Ever made the wrong choice, or a bad decision? You create a problem, and then you have to fix it. You have to fix it fast, because you’ve caused damage, and you’re in danger of getting into a lot of trouble. Only fixing the problem just makes a worse problem, and fixing that one creates a third problem, and the more you frantically dig, the deeper that hole’s going to be?
That’s Overheard in a nutshell. It's a 2009 police thriller written and directed by Hong Kong's super-team Felix Chong and Alan Mak. They scored a phenomenal hit some years ago writing Infernal Affairs for director Andrew Lau, and that film was remade in the USA as Martin Scorsese's Oscar-winning The Departed. Other Chong/Mak films have included Confession of Pain, The Lost Bladesman and The Silent War. They made great films, and I think Overheard is one of their best.

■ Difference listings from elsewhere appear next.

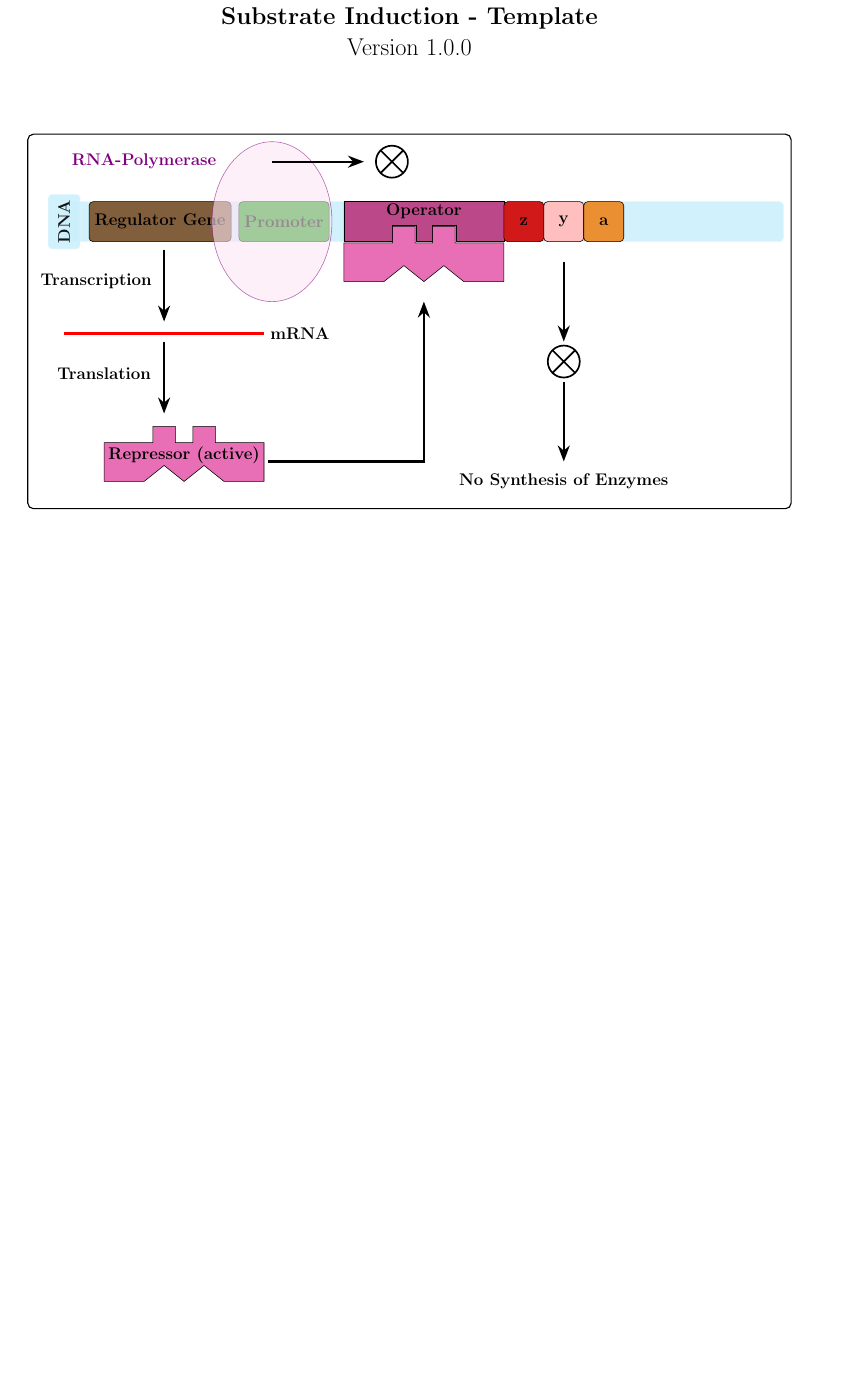
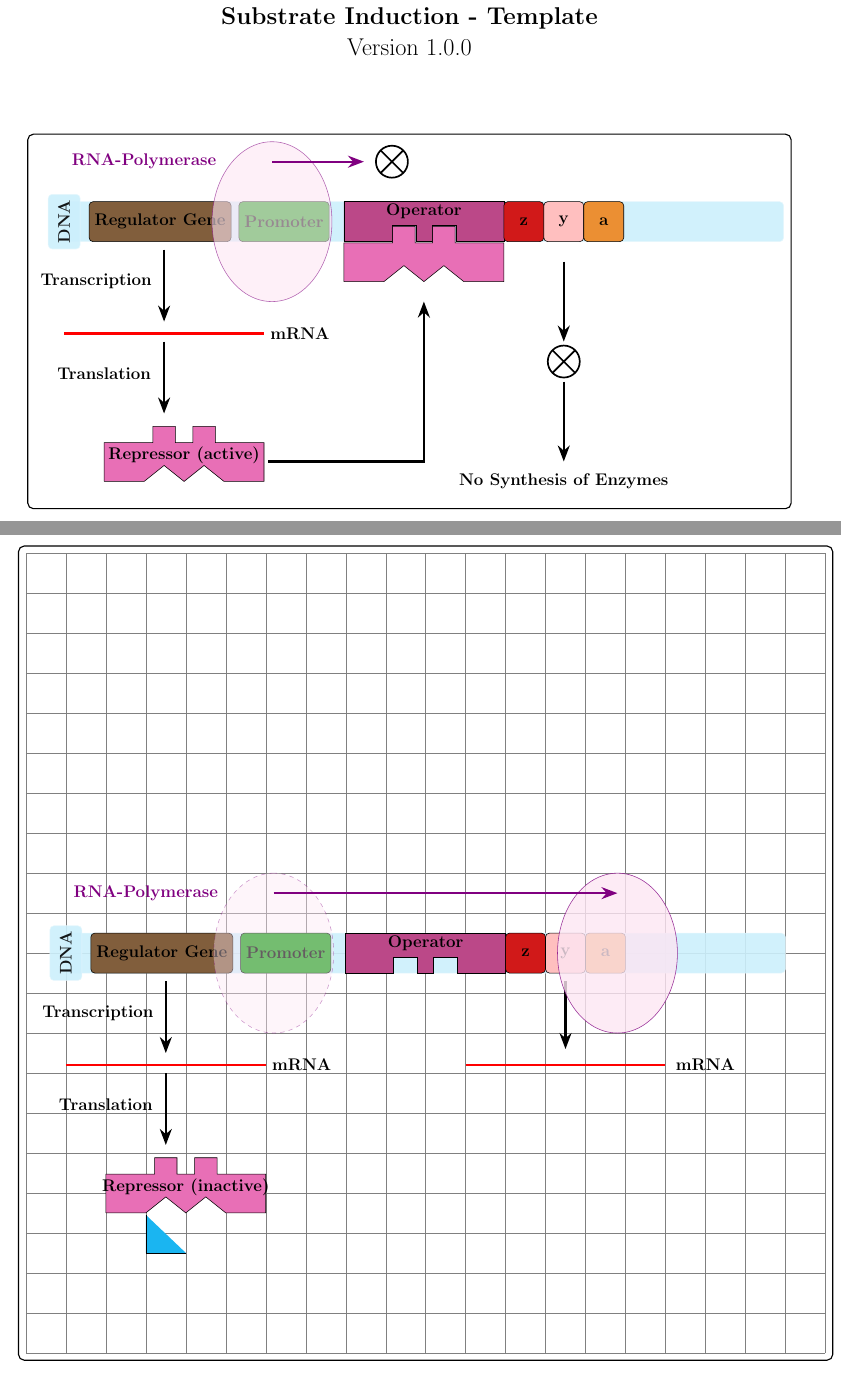
Before and after one commit to BenSt099/Educational-Templates, a LaTeX document (Gene-Expression/Substrate-Induction.tex): part of the page before the commit and two parts of pages 1 and 2 of 2 after it, the two joined at a grey line, cut so that both start at the same text, the shorter picture padded with empty space. Compiled offline with pdfLaTeX.

Commit message:
updated gene expression #2

```diff
--- a/Gene-Expression/Substrate-Induction.tex
+++ b/Gene-Expression/Substrate-Induction.tex
@@ -84,7 +84,7 @@
                         fill=magenta!10,
                         minimum height = 3cm,
                         minimum width = 4cm] at (-3.8,0) {};
-      \draw[-{Stealth[length=4mm]},ultra thick,draw=black] (-3.8,1.5) -- (-1.5,1.5);
+      \draw[-{Stealth[length=4mm]},ultra thick,draw=violet] (-3.8,1.5) -- (-1.5,1.5);
       \node [draw,circle,very thick,cross,minimum width=0.8cm] at (-0.8,1.5){};
 
       \node[shape=rectangle,
@@ -165,4 +165,136 @@
   \caption{Substrate Induction | blocked}
 \end{figure}
 
+\newpage
+
+\begin{figure}[h]
+  \begin{center}
+    \begin{tikzpicture}[framed,background rectangle/.style={thick,draw=black, rounded corners},cross/.style={draw,path picture={
+      \draw[black]
+       (path picture bounding box.north west) -- (path picture bounding box.south east)
+       (path picture bounding box.south west) -- (path picture bounding box.north east);
+      }}]
+      \draw[help lines] (-10,10) grid (10,-10); % Only for Development
+
+      \node[shape=rectangle,
+        rounded corners=1mm,
+        draw=cyan!10,
+        fill=cyan!20,
+        fill opacity=0.9,
+        minimum height = 1cm,
+        minimum width = 18cm] at (0,0) {};
+      \node[shape=rectangle,
+        rounded corners=1mm,
+        draw=cyan!10,
+        fill=cyan!20,
+        fill opacity=0.9,
+        rotate=90,
+        minimum height = 0.8cm,
+        minimum width = 0.8cm] at (-9,0) {\textbf{DNA}};
+      \node[shape=rectangle,
+        rounded corners=1mm,
+        draw=black,
+        fill=brown!60!black!90,
+        minimum height = 1cm,
+        minimum width = 2cm] at (-6.6,0) {\textbf{Regulator Gene}};
+      \node[shape=rectangle,
+        rounded corners=1mm,
+        draw=black,
+        fill=green!60!black!90,
+        minimum height = 1cm,
+        minimum width = 2cm] at (-3.5,0) {\textbf{Promoter}};
+
+      \node[shape=ellipse,dashed,
+                        draw=violet,
+                        rotate=90,
+                        opacity=0.4,
+                        fill=magenta!10,
+                        minimum height = 3cm,
+                        minimum width = 4cm] at (-3.8,0) {};
+
+      \node[shape=rectangle,
+      text=violet,
+      minimum height = 1cm,
+      minimum width = 1cm] at (-7,1.5) {\textbf{RNA-Polymerase}};
+
+      \draw[fill=magenta!70!black!90]
+        (-1,-0.5) -- (-2,-0.5) -- (-2,0.5) -- (2,0.5) --
+        (2,-0.5) -- (0.8,-0.5) -- (0.8,-0.1) -- (0.2,-0.1) --
+        (0.2,-0.5) -- (-0.2,-0.5) -- (-0.2,-0.1) -- (-0.8,-0.1) --
+        (-0.8,-0.5) -- (-1,-0.5);
+
+      \node[shape=rectangle,
+        minimum height = 0.8cm,
+        minimum width = 2cm] at (0,0.25) {\textbf{Operator}};
+
+      \node[shape=rectangle,
+        rounded corners=1mm,
+        draw=black,
+        fill=red!80!black!90,
+        minimum height = 1cm,
+        minimum width = 1cm] at (2.5,0) {\textbf{z}};
+      \node[shape=rectangle,
+        rounded corners=1mm,
+        draw=black,
+        fill=pink,
+        minimum height = 1cm,
+        minimum width = 1cm] at (3.5,0) {\textbf{y}};
+      \node[shape=rectangle,
+        rounded corners=1mm,
+        draw=black,
+        fill=orange!90!black!80,
+        minimum height = 1cm,
+        minimum width = 1cm] at (4.5,0) {\textbf{a}};
+
+      \draw[-{Stealth[length=4mm]},ultra thick,draw=black] (3.5,-0.7) -- (3.5,-2.4);
+
+      \node[shape=ellipse,
+        draw=violet,
+        rotate=90,
+        opacity=0.8,
+        fill=magenta!10,
+        minimum height = 3cm,
+        minimum width = 4cm] at (4.8,0) {};
+      \draw[-{Stealth[length=4mm]},ultra thick,draw=violet] (-3.8,1.5) -- (4.8,1.5);
+
+      \draw[-{Stealth[length=4mm]},ultra thick,draw=black] (-6.5,-0.7) -- (-6.5,-2.5);
+      \node[shape=rectangle,
+        minimum height = 1cm,
+        minimum width = 1cm] at (-8.2,-1.5) {\textbf{Transcription}};
+      \draw[draw=red,ultra thick]
+        (-9,-2.8) -- (-4,-2.8);
+      \node[shape=rectangle,
+        minimum height = 1cm,
+        minimum width = 1cm] at (-3.1,-2.8) {\textbf{mRNA}};
+      \draw[-{Stealth[length=4mm]},ultra thick,draw=black] (-6.5,-3) -- (-6.5,-4.8);
+      \node[shape=rectangle,
+        minimum height = 1cm,
+        minimum width = 1cm] at (-8,-3.8) {\textbf{Translation}};
+
+      \draw[fill=magenta!90!black!60]
+        (-8,-6.5) -- (-8,-5.53) -- (-6.78,-5.53) -- (-6.78,-5.12) --
+        (-6.22,-5.12) -- (-6.22,-5.53) -- (-5.78,-5.53) -- (-5.78,-5.12) --
+        (-5.218,-5.12) -- (-5.218,-5.53) -- (-4,-5.53) -- (-4,-6.5) --
+        (-5,-6.5) -- (-5.5,-6.1) -- (-6,-6.5) -- (-6.5,-6.1) --
+        (-7,-6.5) -- (-8,-6.5);
+      \node[shape=rectangle,
+        minimum height = 1cm,
+        minimum width = 1cm] at (-6,-5.85) {\textbf{Repressor (inactive)}};
+
+      \draw[fill=cyan!90!]
+        (-6,-7.5) -- (-7,-7.5) -- (-7,-6.55);
+
+
+      \draw[draw=red,ultra thick]
+        (1,-2.8) -- (6,-2.8);
+      \node[shape=rectangle,
+        minimum height = 1cm,
+        minimum width = 1cm] at (7,-2.8) {\textbf{mRNA}};
+
+
+    \end{tikzpicture}
+  \end{center}
+  \caption{Substrate Induction | induced}
+\end{figure}
+
 \end{document}
```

Overheard thrills, surprises and entertains in equal measure. The story focuses on a police surveillance unit who are monitoring a suspected insider trading scam. When two members of the team – one financially crippled by gambling debts and the other critically ill – decide to use the information they’ve learned to undertake some secret insider trading of their own, first careers and ultimately lives are put dangerously at risk. They try to put things right, but manage to make the situation a little worse. They try again, and it gets worse again. The tension is incrementally ratcheted up as the film goes on.
Through their scripts for a number of police-based thrillers, Chong and Mak have honed their skills to a razor-sharp edge. I’m not sure there’s a better pair of writers in the world currently working in this genre. Louis Koo and Daniel Wu are both excellent as the two desperate cops forced to face their errors in judgement, but it is Lau Ching-Wan who is the film’s standout as the weary Inspector Johnny Leung. Lau is one of Hong Kong’s best dramatic actors, having appeared in such films as Lost in Time, Mad Detective and The Victim. It is always a pleasure to watch his performances.
The Hong Kong film industry has always been the home of some of the world’s finest and most intriguing police-based thrillers. Overheard is without question another excellent film to add to that list. It's also the start of one of the unusual movie franchises: in 2011 Chong and Mak returned with their three leading men to make Overheard 2, a film with the same subject matter - crime and stock markets - but with the three actors playing completely unrelated characters. They're doing it again right now with Overheard 3, which opens in Hong Kong and Australia next week. Same subject matter, different characters. It's a strange way to build a franchise, but it's working brilliantly for them.